“Giving items of equivalent value when there is no need and no obvious interest to be served is not allowed…. Because if it were made permissible to give items of equivalent value, then the giver may give bad quality items or the evaluation may not be correct. Zakat is intended to help the poor, and the zakat is connected to the amount of wealth one owns and its type. However, with regard to giving items of equivalent value when there is a need for that or an interest to be served thereby, or to achieve fairness, there is nothing wrong with that.” [Majmu‘ al-Fataawa]
In such a scenario, it is good to go with the person and buy with them or buy on their behalf that which they need. Many charity bodies need to remember that this is the exception to the rule and not the rule itself.
The Reality On The Ground
The World's 22 richest men have more money than all the women in Africa combined. [Oxfam]
The institution of Zakat is not just a mere religious exercise. If understood and carried out correctly, it has the potential to bring about widespread change, empower the poor and needy, and eradicate financial exploitation.
The National Zakat Foundation (UK) states, “The woes of modern day Zakat are in stark contrast to the success of Umar bin Abdul-Aziz, who is oft-mentioned as the poster child of Zakat success. Historical accounts show that there was a surplus of Zakat funds during his reign i.e. there was so little poverty, that Zakat eligible recipients were scant. Contemporary studies show that if everyone were to pay their Zakat in particular Muslim countries, absolute poverty would be significantly reduced, or even eradicated (Islamic Social Finance Report, 2014). However, actual mobilisation of Zakat funds is particularly low. In this respect, Umar’s commitment to fairness was a factor which reduced the gap between actual and potential Zakat funds. From this we can garner that trustworthiness of a Zakat institute is crucial to encourage people to pay Zakat.

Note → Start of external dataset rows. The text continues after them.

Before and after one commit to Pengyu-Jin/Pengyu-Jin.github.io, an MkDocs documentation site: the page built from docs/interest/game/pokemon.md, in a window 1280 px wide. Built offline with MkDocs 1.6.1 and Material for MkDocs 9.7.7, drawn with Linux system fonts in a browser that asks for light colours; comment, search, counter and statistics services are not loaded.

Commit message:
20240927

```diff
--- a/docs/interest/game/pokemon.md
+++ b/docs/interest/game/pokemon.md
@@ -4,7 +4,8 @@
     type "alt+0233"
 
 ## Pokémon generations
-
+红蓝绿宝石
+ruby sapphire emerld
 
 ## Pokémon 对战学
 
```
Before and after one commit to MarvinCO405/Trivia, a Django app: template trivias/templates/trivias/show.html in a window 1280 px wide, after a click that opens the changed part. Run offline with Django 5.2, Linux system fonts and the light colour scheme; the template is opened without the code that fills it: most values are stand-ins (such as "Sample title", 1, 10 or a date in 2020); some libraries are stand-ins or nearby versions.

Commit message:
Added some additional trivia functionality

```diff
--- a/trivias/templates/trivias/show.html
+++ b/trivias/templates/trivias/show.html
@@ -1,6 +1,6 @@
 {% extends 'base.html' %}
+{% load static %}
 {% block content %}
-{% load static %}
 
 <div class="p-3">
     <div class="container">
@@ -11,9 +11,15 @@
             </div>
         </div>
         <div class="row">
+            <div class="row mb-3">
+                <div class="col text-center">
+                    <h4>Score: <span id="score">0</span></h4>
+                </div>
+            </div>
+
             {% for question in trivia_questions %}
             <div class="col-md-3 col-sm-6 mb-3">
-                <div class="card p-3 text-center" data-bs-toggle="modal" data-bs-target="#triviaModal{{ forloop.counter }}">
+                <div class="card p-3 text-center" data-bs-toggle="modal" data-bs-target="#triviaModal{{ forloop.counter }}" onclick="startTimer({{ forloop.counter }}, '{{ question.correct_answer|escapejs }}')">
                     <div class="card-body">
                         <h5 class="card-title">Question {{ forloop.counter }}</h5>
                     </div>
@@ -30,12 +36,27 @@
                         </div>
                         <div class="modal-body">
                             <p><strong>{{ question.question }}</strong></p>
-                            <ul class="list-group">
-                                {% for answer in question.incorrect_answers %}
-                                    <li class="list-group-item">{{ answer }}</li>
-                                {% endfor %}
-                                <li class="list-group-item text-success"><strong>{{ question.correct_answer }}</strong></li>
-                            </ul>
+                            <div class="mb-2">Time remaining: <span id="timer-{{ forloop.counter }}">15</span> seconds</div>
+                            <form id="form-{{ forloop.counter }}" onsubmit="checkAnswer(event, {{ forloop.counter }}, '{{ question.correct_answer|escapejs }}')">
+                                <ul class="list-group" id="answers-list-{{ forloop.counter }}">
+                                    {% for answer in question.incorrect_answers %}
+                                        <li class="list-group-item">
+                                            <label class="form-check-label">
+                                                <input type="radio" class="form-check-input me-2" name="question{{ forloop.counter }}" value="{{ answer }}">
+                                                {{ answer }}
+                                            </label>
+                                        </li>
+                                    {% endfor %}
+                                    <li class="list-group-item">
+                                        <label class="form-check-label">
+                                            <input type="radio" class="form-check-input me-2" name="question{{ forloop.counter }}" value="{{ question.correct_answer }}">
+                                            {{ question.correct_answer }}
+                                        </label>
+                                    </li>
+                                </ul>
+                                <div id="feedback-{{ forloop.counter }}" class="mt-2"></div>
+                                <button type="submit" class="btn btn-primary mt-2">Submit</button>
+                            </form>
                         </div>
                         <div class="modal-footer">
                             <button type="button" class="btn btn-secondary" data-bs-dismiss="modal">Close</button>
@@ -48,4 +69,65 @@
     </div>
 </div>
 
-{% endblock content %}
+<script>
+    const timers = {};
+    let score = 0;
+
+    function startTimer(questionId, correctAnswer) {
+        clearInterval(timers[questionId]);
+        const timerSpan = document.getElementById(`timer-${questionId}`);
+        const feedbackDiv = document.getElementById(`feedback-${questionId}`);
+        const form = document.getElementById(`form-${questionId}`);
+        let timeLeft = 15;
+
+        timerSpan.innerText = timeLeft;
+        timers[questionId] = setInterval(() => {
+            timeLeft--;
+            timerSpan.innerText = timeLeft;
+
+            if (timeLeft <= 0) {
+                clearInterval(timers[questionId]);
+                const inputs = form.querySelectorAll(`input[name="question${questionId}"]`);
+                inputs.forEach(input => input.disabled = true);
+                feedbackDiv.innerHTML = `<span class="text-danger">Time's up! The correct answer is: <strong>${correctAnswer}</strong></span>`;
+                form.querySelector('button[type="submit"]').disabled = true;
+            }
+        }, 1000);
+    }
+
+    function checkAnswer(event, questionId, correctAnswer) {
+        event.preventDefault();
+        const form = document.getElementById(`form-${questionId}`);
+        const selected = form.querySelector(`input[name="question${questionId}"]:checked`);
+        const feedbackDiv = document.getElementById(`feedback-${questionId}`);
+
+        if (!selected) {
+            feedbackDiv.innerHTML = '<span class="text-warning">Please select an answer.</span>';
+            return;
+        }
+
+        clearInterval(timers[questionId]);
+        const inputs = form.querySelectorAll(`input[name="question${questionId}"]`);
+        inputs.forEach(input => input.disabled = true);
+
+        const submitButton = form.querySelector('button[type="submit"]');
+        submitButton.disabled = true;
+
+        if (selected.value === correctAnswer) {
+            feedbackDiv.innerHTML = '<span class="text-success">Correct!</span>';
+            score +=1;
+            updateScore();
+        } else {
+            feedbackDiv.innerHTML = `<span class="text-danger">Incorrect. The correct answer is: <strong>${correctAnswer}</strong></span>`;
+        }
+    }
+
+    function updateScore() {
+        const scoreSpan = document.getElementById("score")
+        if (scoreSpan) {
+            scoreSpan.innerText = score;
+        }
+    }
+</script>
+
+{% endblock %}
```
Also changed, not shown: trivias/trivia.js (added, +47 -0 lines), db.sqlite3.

The way Zakat funds were used was also a major success factor. The focus was upon encouraging agriculture and general productive capacity. This contributed towards an increase in income, causing more to be eligible for paying Zakat, and less people eligible to receive Zakat. As such Zakat revenues increased. Economic theory also supports the focussing upon agriculture as a starting point of economic development.”
Should we just invest the zakat funds to get more funds? Sheikh Ibrahim Nuhu حفظه الله said, “Zakat and Waqf is for the current needs of the people. It is needed NOW. Investing these funds for future benefit cannot take precedence over the current needs of the people. I dare anyone to come and tell me that there are people or a place where zakat and waqf is not needed. These investments can only be done when there is no one to benefit from the zakat and such a thing doesn't exist now. From the Sunnah is to take the Zakat from the rich and give it to the poor immediately. There is no room to invest the Zakat. Investment carries a lot of risk. Who guarantees the risk? Who monitors it? How can you do business with money you don't even own? Who gave you the permission to think and act on behalf of someone else?”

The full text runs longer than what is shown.